(Beginning of Data listing)

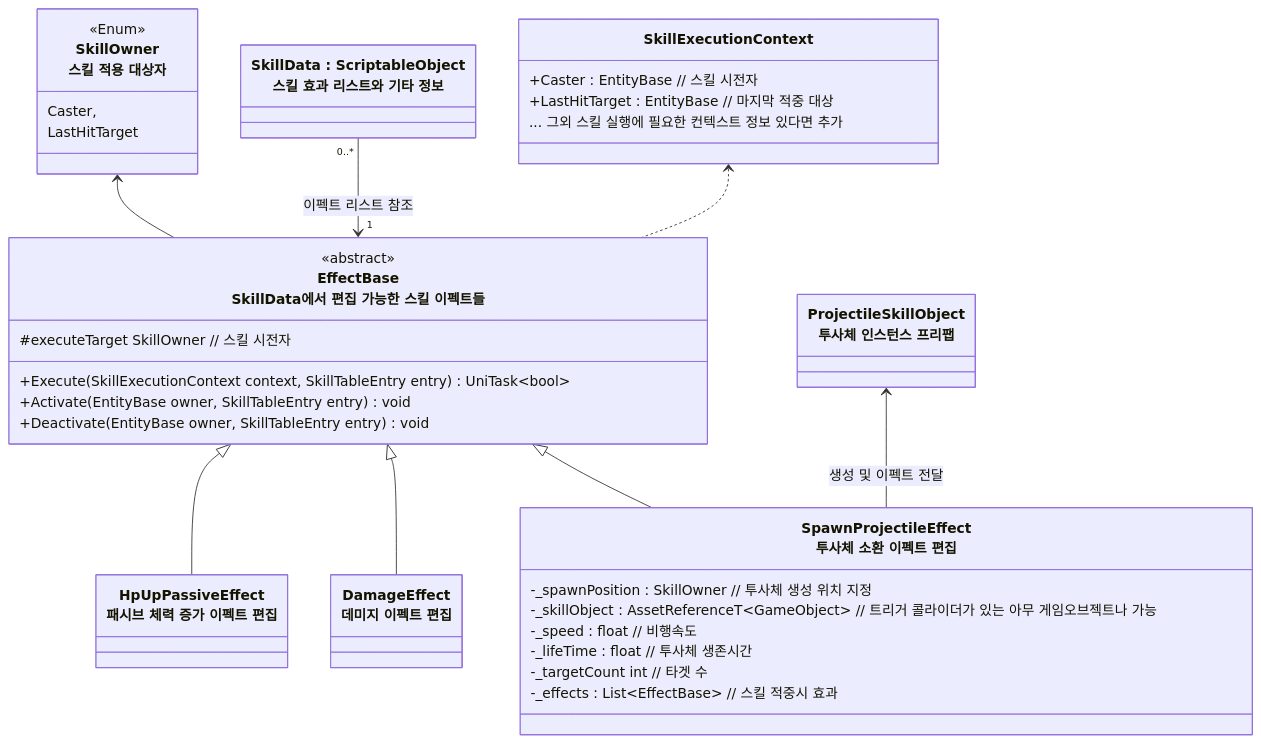
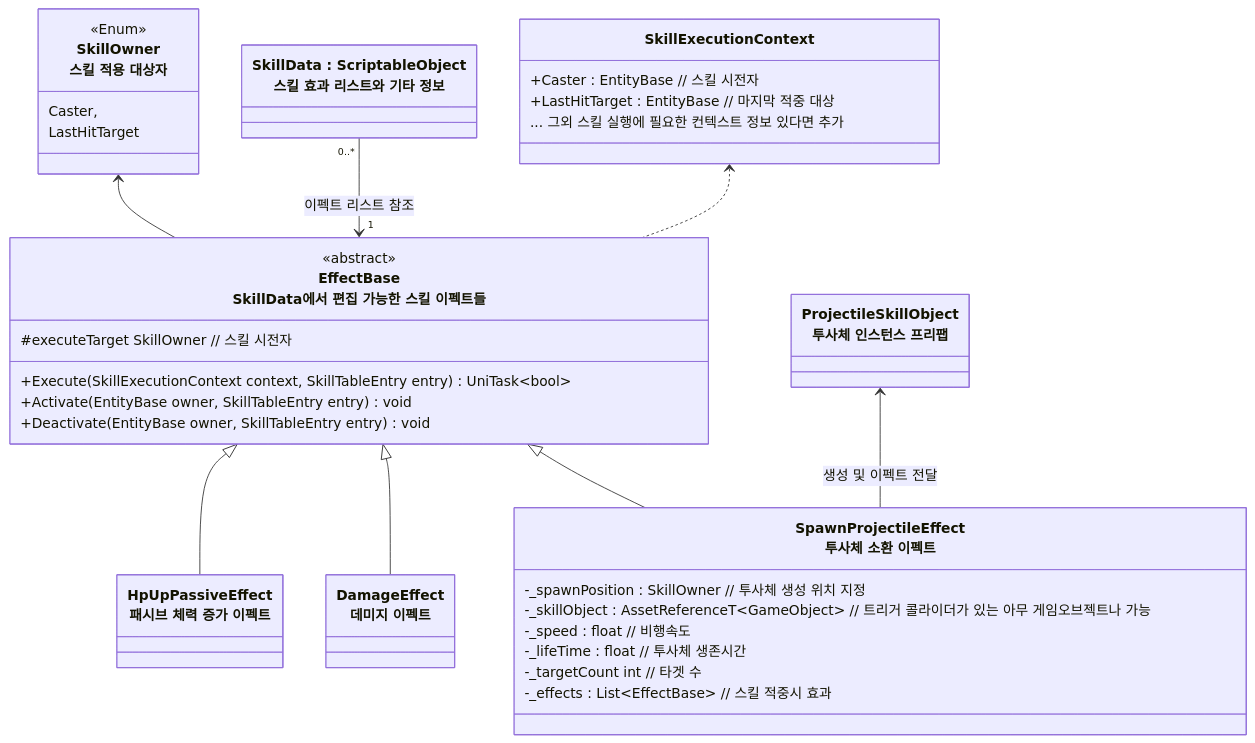
Before and after one commit to JIN5EOK/DungeonShooter: the second of 2 diagrams in README/스킬시스템_설계.md, drawn with Mermaid. The commit also changed other lines of this file and 2 other files, not shown here.

````diff
--- a/README/스킬시스템_설계.md
+++ b/README/스킬시스템_설계.md
@@ -98,56 +104,56 @@
 ```mermaid
 classDiagram
     class SkillExecutionContext{
         +Caster : EntityBase // 스킬 시전자
         +LastHitTarget : EntityBase // 마지막 적중 대상
         ... 그외 스킬 실행에 필요한 컨텍스트 정보 있다면 추가
     }
     
     class SkillOwner["SkillOwner<br>스킬 적용 대상자"]{
         <<Enum>>
         Caster,
         LastHitTarget
     }
     
     %% class SkillObjectBase["SkillObjectBase : Monobehaviour<br>스킬 소환 오브젝트 베이스"]{
     %%    <<abstract>>
     %%    +Initialize (EntityBase owner, List<EffectBase> effects, SkillTableEntry skillTableEntry)
     %% }
     
     class EffectBase["EffectBase<br>SkillData에서 편집 가능한 스킬 이펙트들"]{
         <<abstract>>
         #executeTarget SkillOwner // 스킬 시전자
         +Execute(SkillExecutionContext context, SkillTableEntry entry) UniTask~bool~
         +Activate(EntityBase owner, SkillTableEntry entry) void
         +Deactivate(EntityBase owner, SkillTableEntry entry) void
     }
 
-	class HpUpPassiveEffect["HpUpPassiveEffect<br>패시브 체력 증가 이펙트 편집"]{
+	class HpUpPassiveEffect["HpUpPassiveEffect<br>패시브 체력 증가 이펙트"]{
 	}
 	
-    class DamageEffect["DamageEffect<br>데미지 이펙트 편집"]{
+    class DamageEffect["DamageEffect<br>데미지 이펙트"]{
     }
 
-    class SpawnProjectileEffect["SpawnProjectileEffect<br>투사체 소환 이펙트 편집"]{
+    class SpawnProjectileEffect["SpawnProjectileEffect<br>투사체 소환 이펙트"]{
         -_spawnPosition : SkillOwner // 투사체 생성 위치 지정
         -_skillObject : AssetReferenceT~GameObject~ // 트리거 콜라이더가 있는 아무 게임오브젝트나 가능
         -_speed : float // 비행속도
         -_lifeTime : float // 투사체 생존시간
         -_targetCount int // 타겟 수 
         -_effects : List~EffectBase~ // 스킬 적중시 효과
     }
     
     class ProjectileSkillObject["ProjectileSkillObject<br>투사체 인스턴스 프리팹"]{
     }
     
     SkillOwner <-- EffectBase
     class SkillData["SkillData : ScriptableObject<br>스킬 효과 리스트와 기타 정보"]
     EffectBase <|-- HpUpPassiveEffect
     EffectBase <|-- DamageEffect
     EffectBase <|-- SpawnProjectileEffect
     ProjectileSkillObject <-- SpawnProjectileEffect : 생성 및 이펙트 전달
     SkillData "0..*"-->"1" EffectBase : 이펙트 리스트 참조
     SkillExecutionContext <.. EffectBase
     
     %%Projectile --|> SkillObjectBase
 ```
````
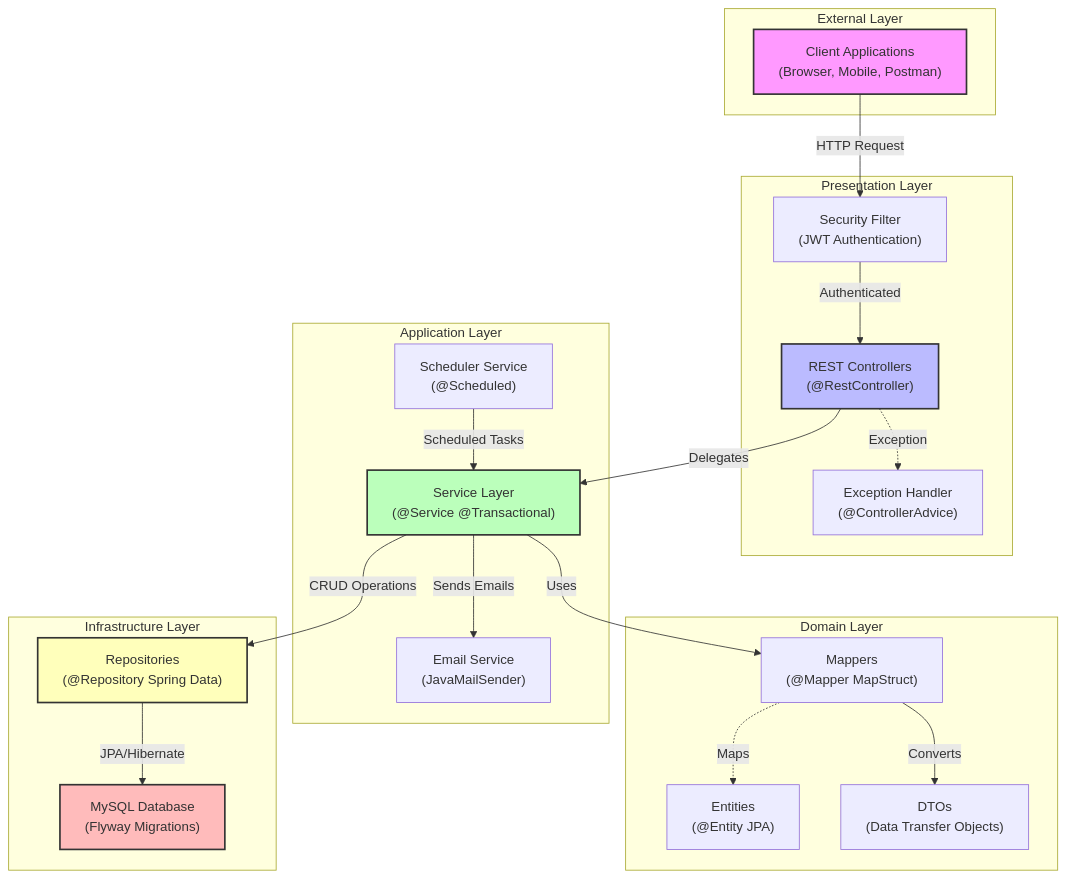
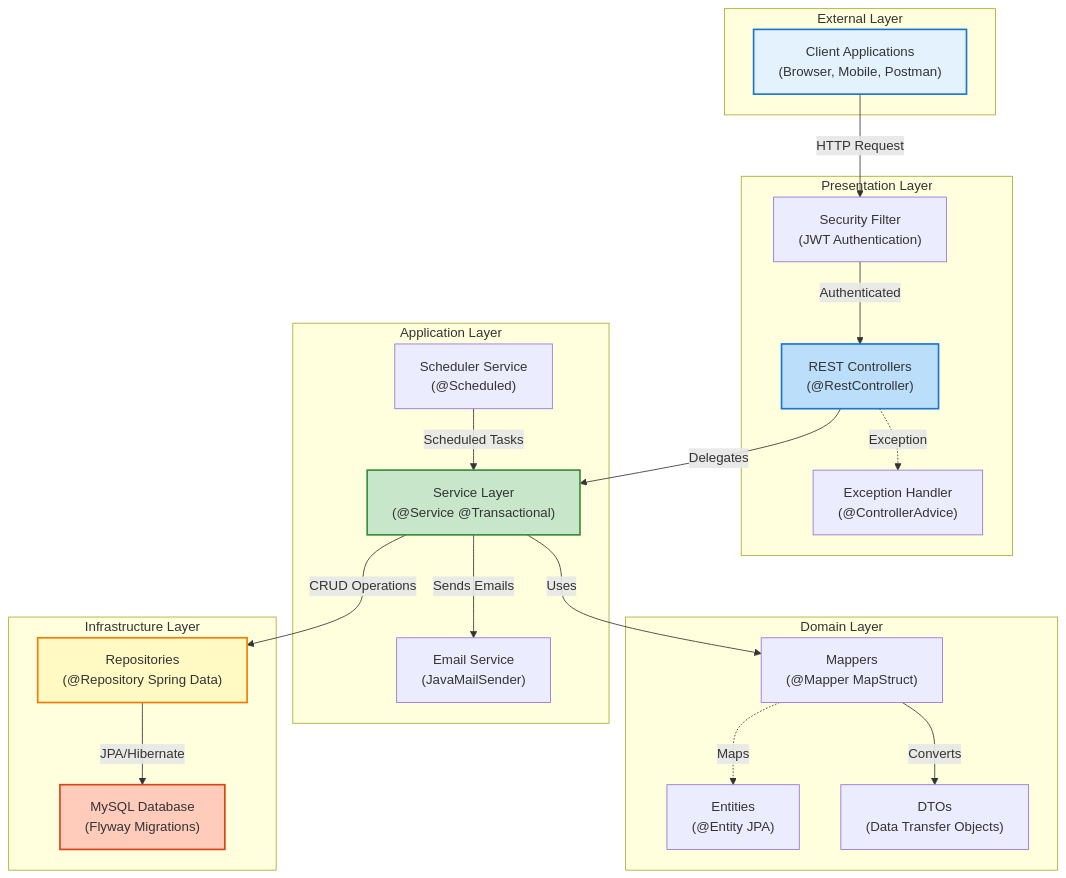
The first of 2 diagrams in README.md (DonatoCorbacioDev/bcm-v2-backend), drawn with Mermaid before and after one commit.

Commit message:
style: update mermaid diagram colors to professional palette
- Replace bright pink/green with Material Design colors
- Improve contrast and readability
- Use corporate color scheme (blue, green, amber)

````diff
--- a/README.md
+++ b/README.md
@@ -64,47 +64,47 @@
 ```mermaid
 graph TB
     subgraph External["External Layer"]
         A["Client Applications<br>(Browser, Mobile, Postman)"]
     end
     
     subgraph Presentation["Presentation Layer"]
         B["REST Controllers<br>(@RestController)"]
         C["Exception Handler<br>(@ControllerAdvice)"]
         D["Security Filter<br>(JWT Authentication)"]
     end
     
     subgraph Application["Application Layer"]
         E["Service Layer<br>(@Service @Transactional)"]
         F["Scheduler Service<br>(@Scheduled)"]
         G["Email Service<br>(JavaMailSender)"]
     end
     
     subgraph Domain["Domain Layer"]
         H["Entities<br>(@Entity JPA)"]
         I["DTOs<br>(Data Transfer Objects)"]
         J["Mappers<br>(@Mapper MapStruct)"]
     end
     
     subgraph Infrastructure["Infrastructure Layer"]
         K["Repositories<br>(@Repository Spring Data)"]
         L["MySQL Database<br>(Flyway Migrations)"]
     end
     
     A -->|HTTP Request| D
     D -->|Authenticated| B
     B -->|Delegates| E
     B -.->|Exception| C
     E -->|Uses| J
     J -->|Converts| I
     J -.->|Maps| H
     E -->|CRUD Operations| K
     K -->|JPA/Hibernate| L
     E -->|Sends Emails| G
     F -->|Scheduled Tasks| E
     
-    style A fill:#f9f,stroke:#333,stroke-width:2px
-    style B fill:#bbf,stroke:#333,stroke-width:2px
-    style E fill:#bfb,stroke:#333,stroke-width:2px
-    style K fill:#ffb,stroke:#333,stroke-width:2px
-    style L fill:#fbb,stroke:#333,stroke-width:2px
+    style A fill:#e3f2fd,stroke:#1976d2,stroke-width:2px
+    style B fill:#bbdefb,stroke:#1976d2,stroke-width:2px
+    style E fill:#c8e6c9,stroke:#388e3c,stroke-width:2px
+    style K fill:#fff9c4,stroke:#f57c00,stroke-width:2px
+    style L fill:#ffccbc,stroke:#d84315,stroke-width:2px
 ```
````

(End of Data listing)

Task statement:
Reproduce exactly, and only, the part of the listing above that begins at the line with "-_speed : float // 비행속도" and goes on through the line with "SkillOwner <-- EffectBase".

Your solution:
         -_speed : float // 비행속도
         -_lifeTime : float // 투사체 생존시간
         -_targetCount int // 타겟 수 
         -_effects : List~EffectBase~ // 스킬 적중시 효과
     }
     
     class ProjectileSkillObject["ProjectileSkillObject<br>투사체 인스턴스 프리팹"]{
     }
     
     SkillOwner <-- EffectBase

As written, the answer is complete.